## [TASK TO CARRY OUT]
Collect each line of the records containing the string "size".

[Items from a data source]
━━━━

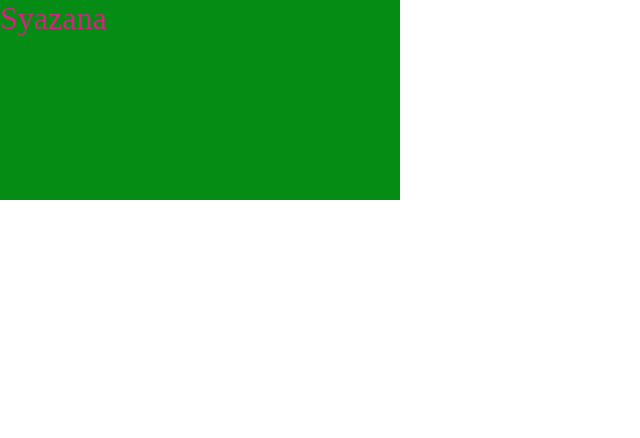
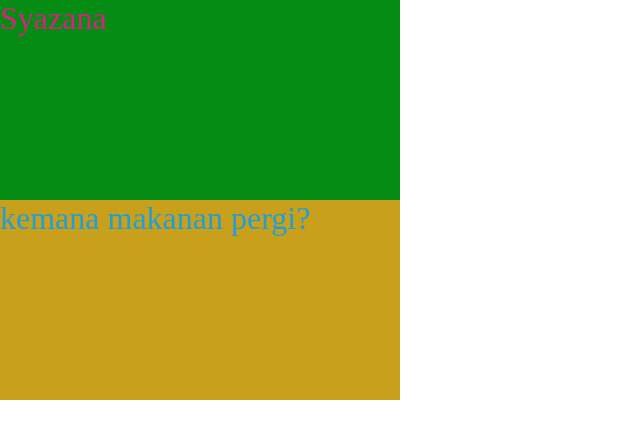
Before and after one commit to SyazieAway/ocb24-week-1, a plain HTML site: page index.html in a window 1280 px wide. Shown: the whole page, without its empty margins (0-640 px from the left). Drawn offline with Linux system fonts and the light colour scheme.

Commit message:
penambahan div

```diff
--- a/index.html
+++ b/index.html
@@ -21,6 +21,12 @@
             background-color: rgb(5, 140, 21);
         }
 
+        .tester{
+            background-color: rgb(200, 160, 28);
+            width: 400px;
+            height: 200px;
+        }
+
     </style>
 </head>
 <body>
@@ -28,5 +34,11 @@
         <p style="color: rgb(215, 34, 128); font-size: 32px;">Syazana</p>
 
     </div>
+
+    <div class="tester" >
+        <p style="color: rgb(34, 158, 215); font-size: 32px;">kemana makanan pergi?</p>
+
+    </div>
+
 </body>
 </html>
```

━━━━

## [ANSWER BELOW]
         <p style="color: rgb(215, 34, 128); font-size: 32px;">Syazana</p>
+        <p style="color: rgb(34, 158, 215); font-size: 32px;">kemana makanan pergi?</p>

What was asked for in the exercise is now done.